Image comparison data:
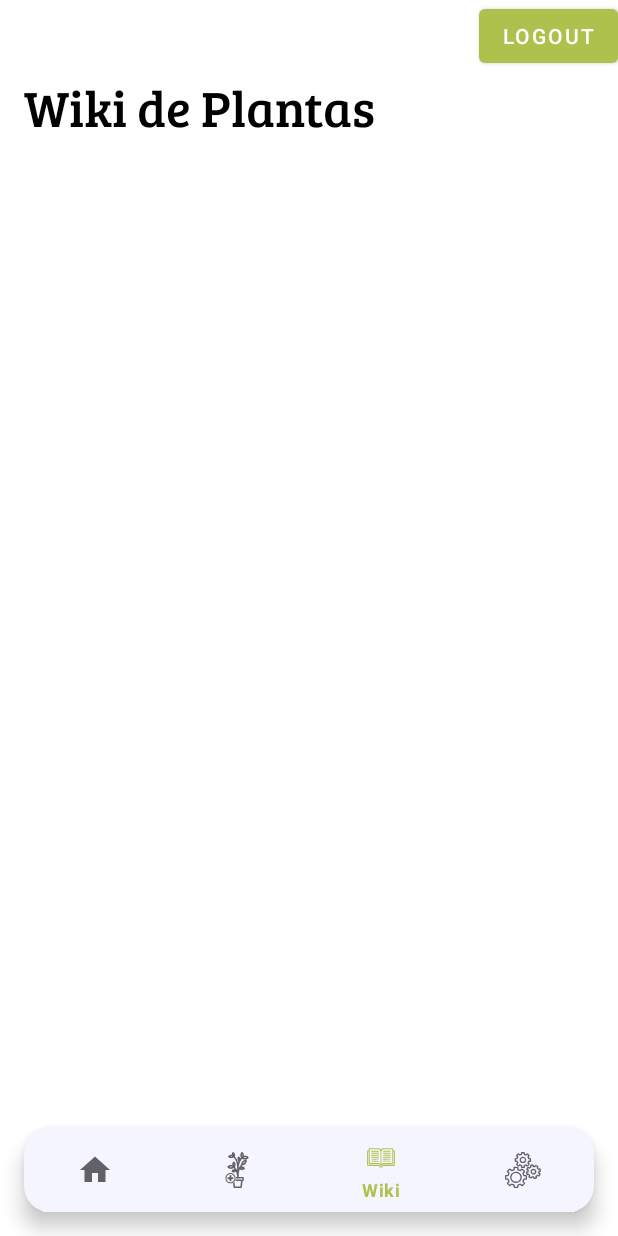
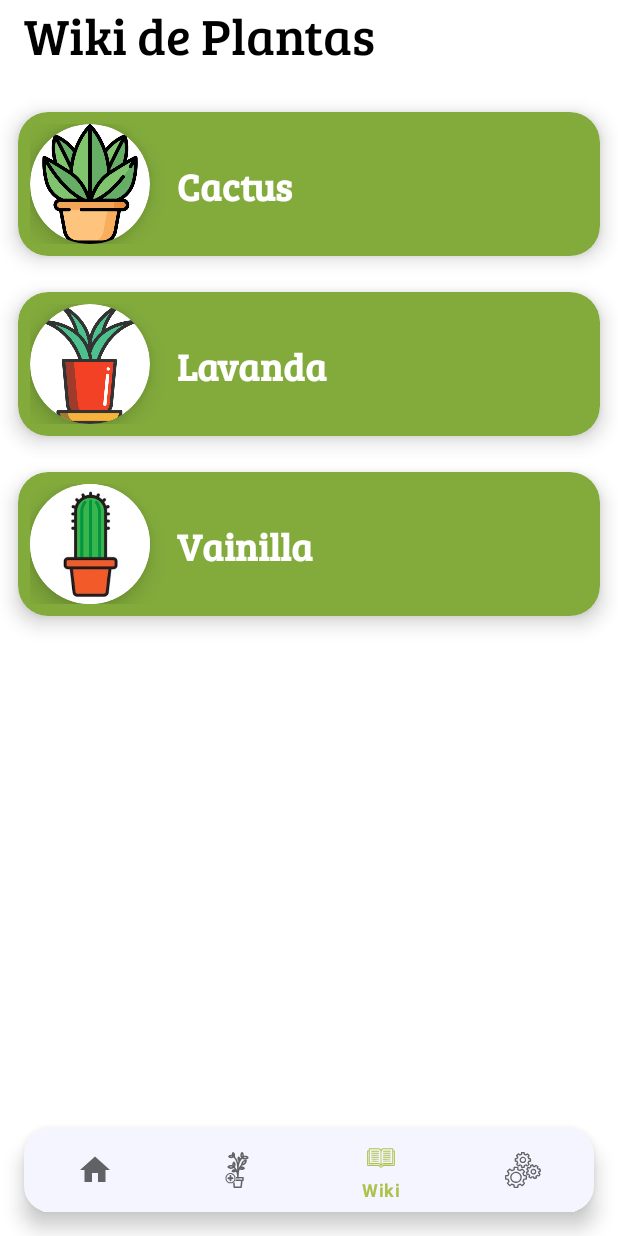
Before and after one commit to Brunox117/PlantifyBCR, an Android app: the screen it shows after launch once a user with an empty profile is signed in (MainActivity), item 3 of the bottom bar chosen, on a phone screen of 412 x 824 dp. Run offline under Robolectric (Android 15) with nearby library versions, the phone set to English and light mode, and no system bars; our stand-ins replace Firebase (no records; nobody signed in at launch, a user with empty details on screens opened directly), navigation-ui; libraries missing offline, so code that uses them is left out: com.firebase.ui; 1 statement that could not run was skipped.

```diff
--- a/app/src/main/java/mx/itesm/bcr/plantifybcr/ui/dashboard/DashboardFragment.kt
+++ b/app/src/main/java/mx/itesm/bcr/plantifybcr/ui/dashboard/DashboardFragment.kt
@@ -1,20 +1,25 @@
 package mx.itesm.bcr.plantifybcr.ui.dashboard
 
-import android.content.Intent
 import android.os.Bundle
 import android.view.LayoutInflater
 import android.view.View
 import android.view.ViewGroup
+import android.widget.TextView
 import androidx.fragment.app.Fragment
 import androidx.lifecycle.ViewModelProvider
+import androidx.navigation.fragment.findNavController
+import androidx.recyclerview.widget.LinearLayoutManager
 import com.firebase.ui.auth.AuthUI
+import mx.itesm.bcr.plantifybcr.ListenerRecycler
 import mx.itesm.bcr.plantifybcr.LoginApp
 import mx.itesm.bcr.plantifybcr.databinding.FragmentDashboardBinding
+import mx.itesm.bcr.plantifybcr.ui.home.HomeFragmentDirections
+import mx.itesm.bcr.plantifybcr.viewmodels.plantaWikiAdaptador
 
-class DashboardFragment : Fragment() {
+class DashboardFragment : Fragment(),ListenerRecycler {
 
     private var _binding: FragmentDashboardBinding? = null
-
+    private lateinit var adaptador: plantaWikiAdaptador
     // This property is only valid between onCreateView and
     // onDestroyView.
     private val binding get() = _binding!!
@@ -29,15 +34,20 @@ class DashboardFragment : Fragment() {
 
         _binding = FragmentDashboardBinding.inflate(inflater, container, false)
         val root: View = binding.root
-        binding.btnLogOut2.setOnClickListener {
-            println("SALIENDO DE TU SESION")
-            AuthUI.getInstance().signOut(requireContext()).addOnCompleteListener {
-                activity?.finish()
-                val intLogin = Intent(requireContext(), LoginApp::class.java)
-                startActivity(intLogin)
-            }
-        }
+        val recyclerView = _binding?.rvPlantaWiki
+        adaptador = plantaWikiAdaptador()
+
+        recyclerView?.layoutManager = LinearLayoutManager(this.requireContext())
+        recyclerView?.adapter = adaptador
+        adaptador.listener = this
         return root
+    }
+
+    override fun itemClicked(position: Int) {
+        val plantaWiki = adaptador.titles[position]
+        println("click en $plantaWiki")
+        val accion = DashboardFragmentDirections.actionWikiFragToInfoWikiPlantaFrag(plantaWiki)
+        findNavController().navigate(accion)
     }
 
     override fun onDestroyView() {
--- a/app/src/main/res/layout/fragment_dashboard.xml
+++ b/app/src/main/res/layout/fragment_dashboard.xml
@@ -30,14 +30,6 @@
         android:textAppearance="@style/TextAppearance.AppCompat.Display1"
         android:textColor="#000000"
         app:layout_constraintStart_toStartOf="parent"
-        app:layout_constraintTop_toBottomOf="@+id/btnLogOut2" />
-
-    <Button
-        android:id="@+id/btnLogOut2"
-        android:layout_width="wrap_content"
-        android:layout_height="wrap_content"
-        android:text="LogOut"
-        app:layout_constraintEnd_toEndOf="parent"
-        app:layout_constraintTop_toTopOf="parent" />
+        tools:layout_editor_absoluteY="16dp" />
 
 </androidx.constraintlayout.widget.ConstraintLayout>
```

**WORK INSTRUCTION:**
Wherever a line of the data above contains "androidx", copy that line.

**THE COMPLETED TASK:**
 import androidx.fragment.app.Fragment
 import androidx.lifecycle.ViewModelProvider
+import androidx.navigation.fragment.findNavController
+import androidx.recyclerview.widget.LinearLayoutManager
 </androidx.constraintlayout.widget.ConstraintLayout>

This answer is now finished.